Business tax credits


Being aware of the available types of tax credits is a good step in both tax planning and strategy in addition to tax filing. Not claiming tax credits can be costly to a business making the time and research used in becoming cognizant of  business tax credits potentially worthwhile. As with business expenses, identifying which IRS forms and publications apply to a specific business is helpful in identifying the most clear business tax credits qualified for. A few places to start looking for business tax credits are listed below:

(1) IRS Business Tax Credit information page
(2) U.S. Code on Tax Credits
(3) Tax strategy review
(4) Offshore business tax strategy
(5) State Departments of Revenue

Types of tax credits for small businesses may also be added or eliminated with changes to legislation in each new tax year. Generally, these changes to the tax law are updated by the IRS through edits on the relevant tax forms. However, it can be helpful to be familiar and up to date with available tax credits in case they are not clearly marked on the standard business tax return forms.

Additionally, even though a space may be present on the Form, the information about the tax credit may be in a different IRS publication. For example, on the 2009 Form 1120-S is a line for other credits on line 13g. This line refers the tax filer to the instructions for form 1120-S. Thus, taking the time to read and be aware of multiple source on business tax credits may be beneficial to business retained income.


How to claim business tax breaks

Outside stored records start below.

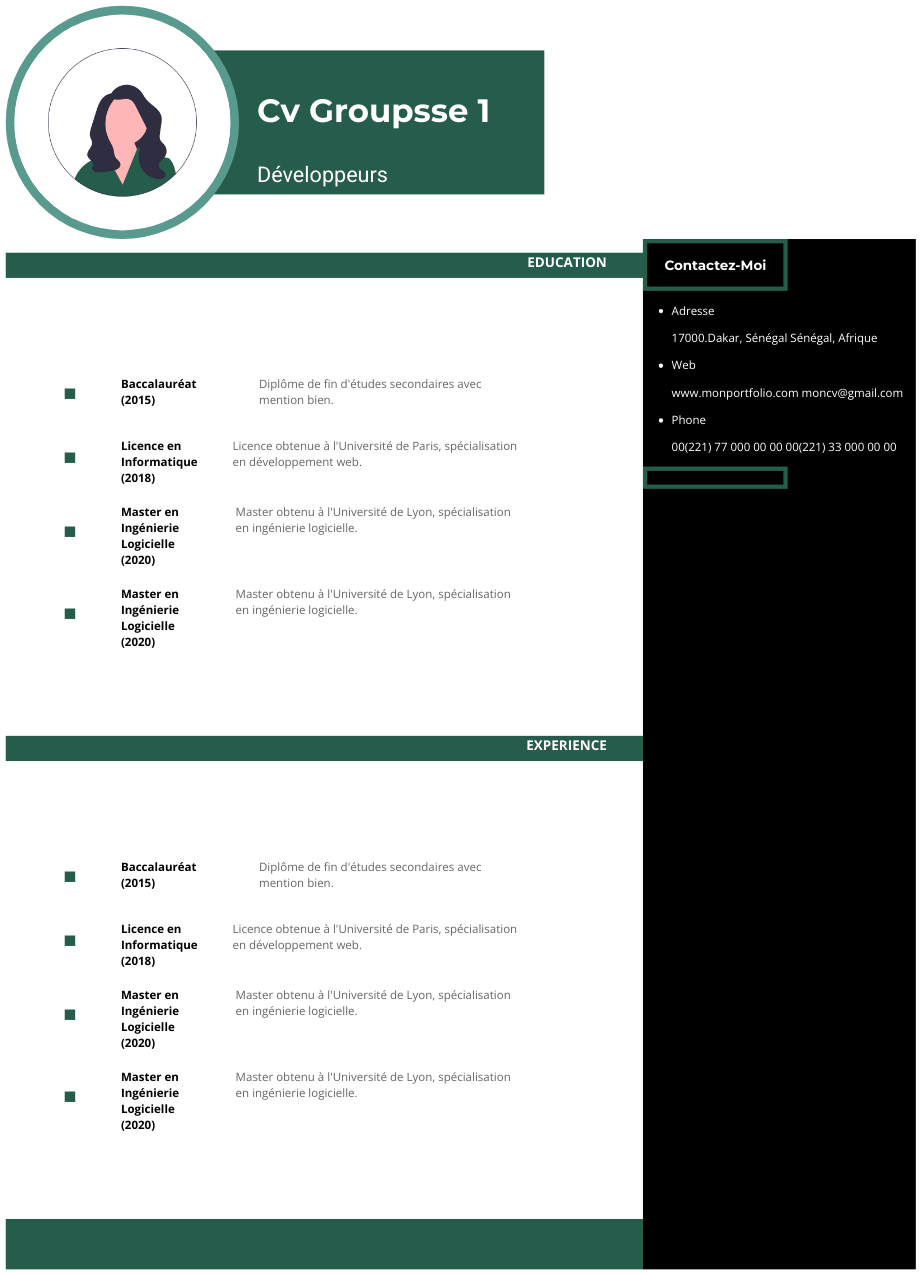
Repository: NdiongueFH/Mon_CV
Page: CV_Groupe1.html
An editor plug-in stored every save of this project. The page is shown before and after the next save, followed by the edit.
The browser window is 1280 px wide. The pictures show the whole page, at 72% of full size.

Above is the page before, as saved 2024-08-04 17:42:44.

After the next save:
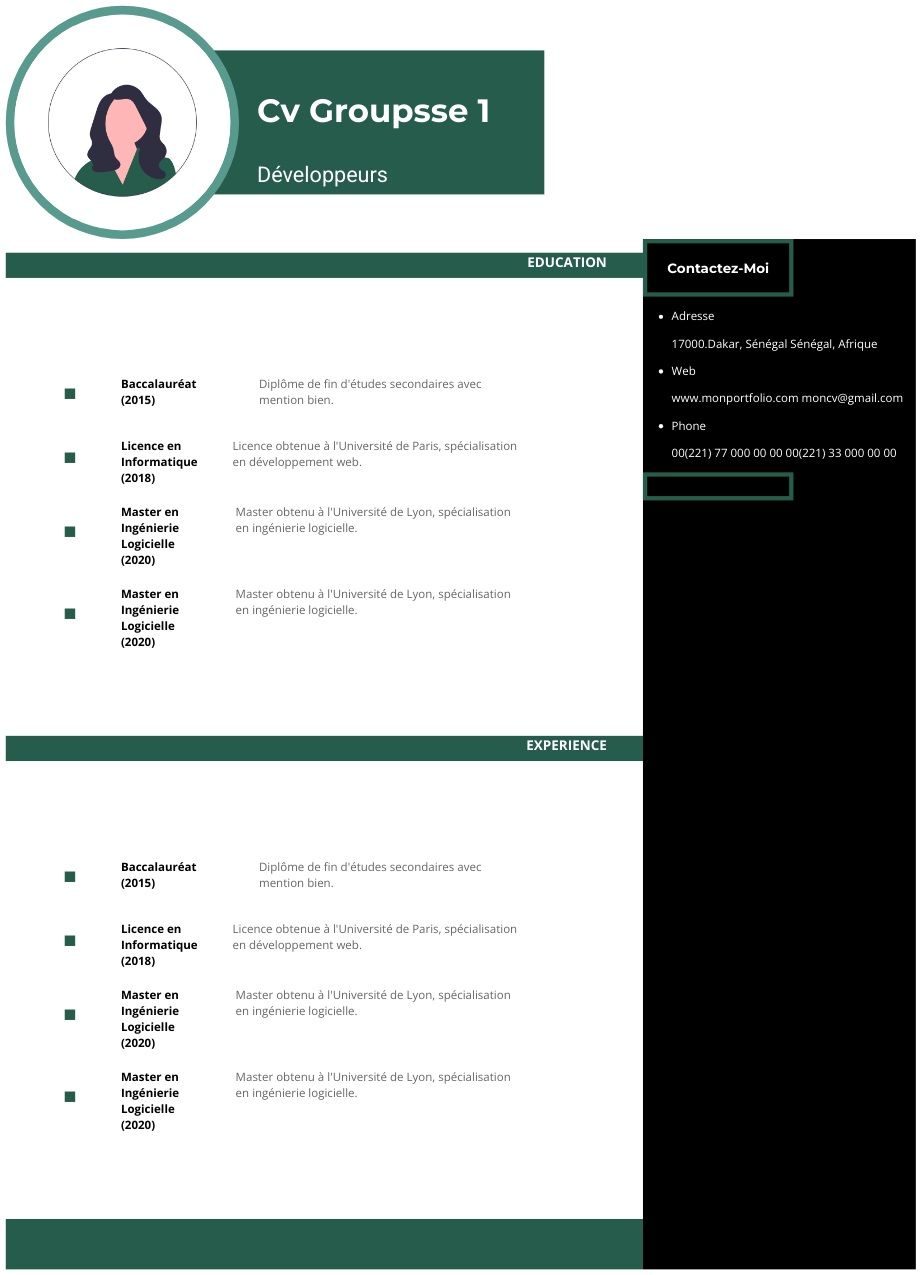
Saved 18 s later.
--- a/CV_Groupe1.css
+++ b/CV_Groupe1.css
@@ -192,4 +192,5 @@
         font-family: var(--font-title);
         font-weight: var(--font-weight-bold);
         text-align: center;
+        padding: 4px;
     }

After the save that followed:
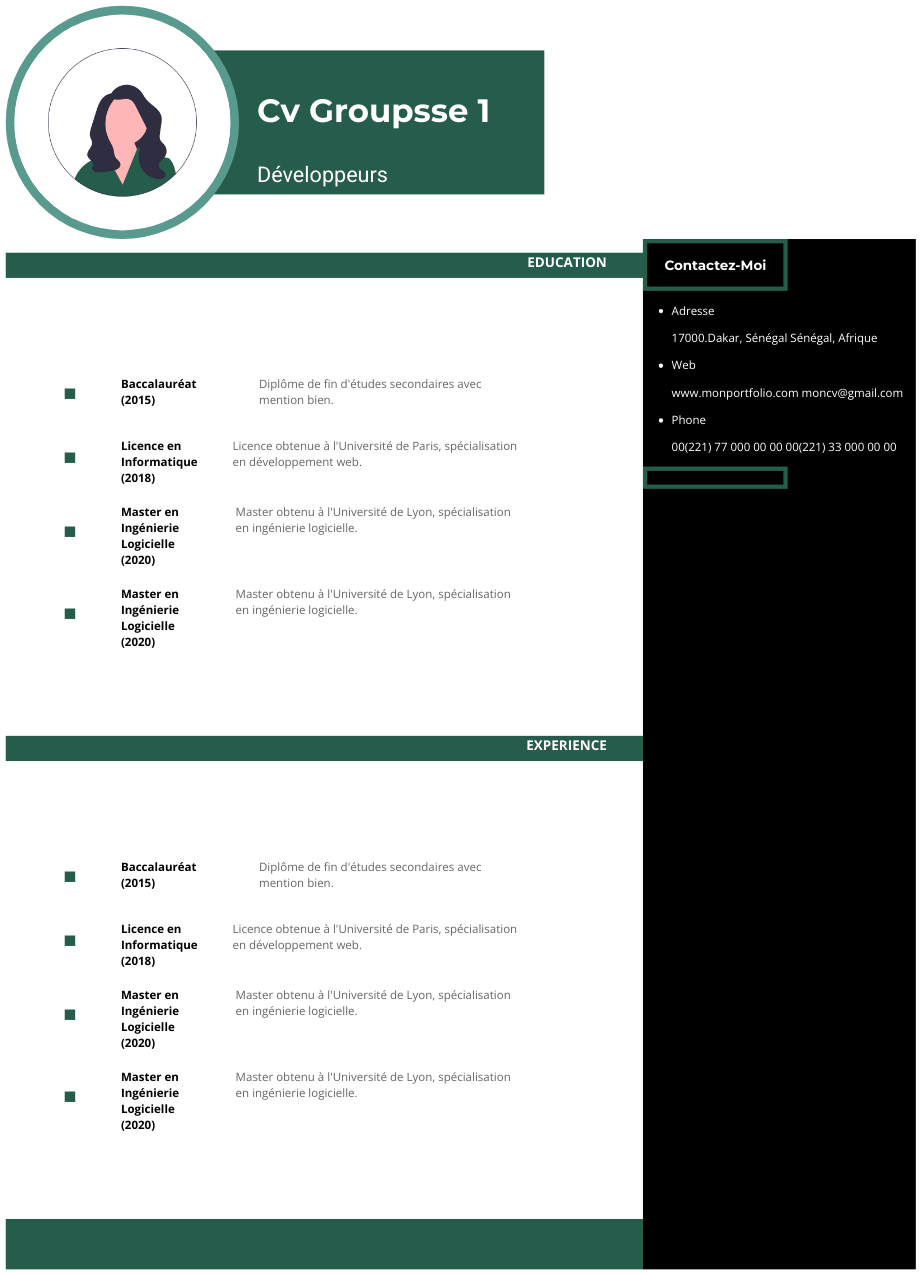
Saved 12 s later.
--- a/CV_Groupe1.css
+++ b/CV_Groupe1.css
@@ -192,5 +192,5 @@
         font-family: var(--font-title);
         font-weight: var(--font-weight-bold);
         text-align: center;
-        padding: 4px;
+        padding: 0px;
     }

Business tax breaks vary between the business types; for example, sole proprietorships are not necessarily subject to the same tax benefits as a partnership or limited liability corporation (LLC). So accordingly, an important step is determining the type of business for which the tax breaks are for. Each business type has different tax forms issued by the U.S. Internal Revenue Service (IRS). For example, an S-Corporation or small business is required to complete a Form 1120-S.

Step 1: Identify business type
Step 2: Locate correct tax forms
Step 3: Assess and research tax breaks 
Step 4: Apply tax break(s) to business tax return

The business tax forms that may be required include  Form 1040 Schedule C for sole proprietorships, Form 1120-S for S-Corporations, Form 1065 for business partnerships, and  Either a Form 1065, Form 1120, or Form 1040 Schedule C, depending on the type of LLC. For example, a limited liability corporation may have only one person who owns the business and who fulfills all the executive roles which may require the 1040 Schedule C be filed rather than a Form1120-S. The following link provides a more complete list and illustration of LLC tax filing classification.

Source: http://www.irs.gov (U.S. Internal Revenue Service)